## [Try it]
Exact copies of all entries are expected.

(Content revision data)

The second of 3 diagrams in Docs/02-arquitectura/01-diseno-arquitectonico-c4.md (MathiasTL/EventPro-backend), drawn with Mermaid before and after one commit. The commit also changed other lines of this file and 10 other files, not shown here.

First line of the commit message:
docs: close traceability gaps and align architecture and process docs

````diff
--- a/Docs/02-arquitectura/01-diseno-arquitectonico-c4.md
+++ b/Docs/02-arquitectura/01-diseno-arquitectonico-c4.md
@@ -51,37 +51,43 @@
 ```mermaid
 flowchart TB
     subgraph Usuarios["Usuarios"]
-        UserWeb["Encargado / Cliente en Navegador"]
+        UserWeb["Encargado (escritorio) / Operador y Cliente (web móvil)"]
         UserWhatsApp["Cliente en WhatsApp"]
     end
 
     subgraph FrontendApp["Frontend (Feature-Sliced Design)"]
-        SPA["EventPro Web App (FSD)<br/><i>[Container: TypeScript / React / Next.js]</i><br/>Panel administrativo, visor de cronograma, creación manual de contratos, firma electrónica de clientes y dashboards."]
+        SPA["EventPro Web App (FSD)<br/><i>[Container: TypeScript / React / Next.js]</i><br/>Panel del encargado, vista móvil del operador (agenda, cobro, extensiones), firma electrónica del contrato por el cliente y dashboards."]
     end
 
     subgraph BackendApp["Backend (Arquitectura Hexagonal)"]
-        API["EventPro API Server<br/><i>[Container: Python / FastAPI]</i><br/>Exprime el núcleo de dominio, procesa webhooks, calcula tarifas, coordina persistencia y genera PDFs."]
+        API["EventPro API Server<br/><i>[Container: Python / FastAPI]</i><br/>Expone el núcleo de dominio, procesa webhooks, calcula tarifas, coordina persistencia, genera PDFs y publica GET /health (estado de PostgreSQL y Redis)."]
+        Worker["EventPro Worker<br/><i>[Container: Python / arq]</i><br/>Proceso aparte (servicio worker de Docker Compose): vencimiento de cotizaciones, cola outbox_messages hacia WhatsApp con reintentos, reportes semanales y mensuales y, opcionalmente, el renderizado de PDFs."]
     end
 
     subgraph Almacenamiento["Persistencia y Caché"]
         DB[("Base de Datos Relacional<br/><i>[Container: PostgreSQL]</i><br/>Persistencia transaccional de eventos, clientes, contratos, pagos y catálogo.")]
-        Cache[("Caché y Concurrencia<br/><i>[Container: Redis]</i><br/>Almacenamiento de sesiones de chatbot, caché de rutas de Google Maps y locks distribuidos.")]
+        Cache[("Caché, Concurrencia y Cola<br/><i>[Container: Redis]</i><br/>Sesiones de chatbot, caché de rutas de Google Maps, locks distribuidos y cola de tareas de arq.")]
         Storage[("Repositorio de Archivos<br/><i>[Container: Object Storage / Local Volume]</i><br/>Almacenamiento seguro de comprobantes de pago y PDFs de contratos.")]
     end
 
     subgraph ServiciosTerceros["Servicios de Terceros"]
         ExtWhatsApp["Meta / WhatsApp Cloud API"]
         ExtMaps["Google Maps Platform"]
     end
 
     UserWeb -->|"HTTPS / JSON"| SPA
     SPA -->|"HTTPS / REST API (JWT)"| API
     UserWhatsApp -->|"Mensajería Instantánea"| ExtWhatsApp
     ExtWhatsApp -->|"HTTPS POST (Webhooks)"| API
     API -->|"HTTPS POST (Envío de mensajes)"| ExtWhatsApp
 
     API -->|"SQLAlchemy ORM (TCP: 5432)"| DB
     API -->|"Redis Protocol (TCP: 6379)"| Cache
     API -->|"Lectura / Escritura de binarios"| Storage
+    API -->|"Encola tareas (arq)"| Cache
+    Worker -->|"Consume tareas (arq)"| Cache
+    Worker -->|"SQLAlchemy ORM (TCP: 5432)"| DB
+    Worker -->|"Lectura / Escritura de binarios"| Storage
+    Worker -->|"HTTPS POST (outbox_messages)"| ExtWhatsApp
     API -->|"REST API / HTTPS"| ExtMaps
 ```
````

## [Expected output]
The second of 3 diagrams in Docs/02-arquitectura/01-diseno-arquitectonico-c4.md (MathiasTL/EventPro-backend), drawn with Mermaid before and after one commit. The commit also changed other lines of this file and 10 other files, not shown here.

First line of the commit message:
docs: close traceability gaps and align architecture and process docs

````diff
--- a/Docs/02-arquitectura/01-diseno-arquitectonico-c4.md
+++ b/Docs/02-arquitectura/01-diseno-arquitectonico-c4.md
@@ -51,37 +51,43 @@
 ```mermaid
 flowchart TB
     subgraph Usuarios["Usuarios"]
-        UserWeb["Encargado / Cliente en Navegador"]
+        UserWeb["Encargado (escritorio) / Operador y Cliente (web móvil)"]
         UserWhatsApp["Cliente en WhatsApp"]
     end
 
     subgraph FrontendApp["Frontend (Feature-Sliced Design)"]
-        SPA["EventPro Web App (FSD)<br/><i>[Container: TypeScript / React / Next.js]</i><br/>Panel administrativo, visor de cronograma, creación manual de contratos, firma electrónica de clientes y dashboards."]
+        SPA["EventPro Web App (FSD)<br/><i>[Container: TypeScript / React / Next.js]</i><br/>Panel del encargado, vista móvil del operador (agenda, cobro, extensiones), firma electrónica del contrato por el cliente y dashboards."]
     end
 
     subgraph BackendApp["Backend (Arquitectura Hexagonal)"]
-        API["EventPro API Server<br/><i>[Container: Python / FastAPI]</i><br/>Exprime el núcleo de dominio, procesa webhooks, calcula tarifas, coordina persistencia y genera PDFs."]
+        API["EventPro API Server<br/><i>[Container: Python / FastAPI]</i><br/>Expone el núcleo de dominio, procesa webhooks, calcula tarifas, coordina persistencia, genera PDFs y publica GET /health (estado de PostgreSQL y Redis)."]
+        Worker["EventPro Worker<br/><i>[Container: Python / arq]</i><br/>Proceso aparte (servicio worker de Docker Compose): vencimiento de cotizaciones, cola outbox_messages hacia WhatsApp con reintentos, reportes semanales y mensuales y, opcionalmente, el renderizado de PDFs."]
     end
 
     subgraph Almacenamiento["Persistencia y Caché"]
         DB[("Base de Datos Relacional<br/><i>[Container: PostgreSQL]</i><br/>Persistencia transaccional de eventos, clientes, contratos, pagos y catálogo.")]
-        Cache[("Caché y Concurrencia<br/><i>[Container: Redis]</i><br/>Almacenamiento de sesiones de chatbot, caché de rutas de Google Maps y locks distribuidos.")]
+        Cache[("Caché, Concurrencia y Cola<br/><i>[Container: Redis]</i><br/>Sesiones de chatbot, caché de rutas de Google Maps, locks distribuidos y cola de tareas de arq.")]
         Storage[("Repositorio de Archivos<br/><i>[Container: Object Storage / Local Volume]</i><br/>Almacenamiento seguro de comprobantes de pago y PDFs de contratos.")]
     end
 
     subgraph ServiciosTerceros["Servicios de Terceros"]
         ExtWhatsApp["Meta / WhatsApp Cloud API"]
         ExtMaps["Google Maps Platform"]
     end
 
     UserWeb -->|"HTTPS / JSON"| SPA
     SPA -->|"HTTPS / REST API (JWT)"| API
     UserWhatsApp -->|"Mensajería Instantánea"| ExtWhatsApp
     ExtWhatsApp -->|"HTTPS POST (Webhooks)"| API
     API -->|"HTTPS POST (Envío de mensajes)"| ExtWhatsApp
 
     API -->|"SQLAlchemy ORM (TCP: 5432)"| DB
     API -->|"Redis Protocol (TCP: 6379)"| Cache
     API -->|"Lectura / Escritura de binarios"| Storage
+    API -->|"Encola tareas (arq)"| Cache
+    Worker -->|"Consume tareas (arq)"| Cache
+    Worker -->|"SQLAlchemy ORM (TCP: 5432)"| DB
+    Worker -->|"Lectura / Escritura de binarios"| Storage
+    Worker -->|"HTTPS POST (outbox_messages)"| ExtWhatsApp
     API -->|"REST API / HTTPS"| ExtMaps
 ```
````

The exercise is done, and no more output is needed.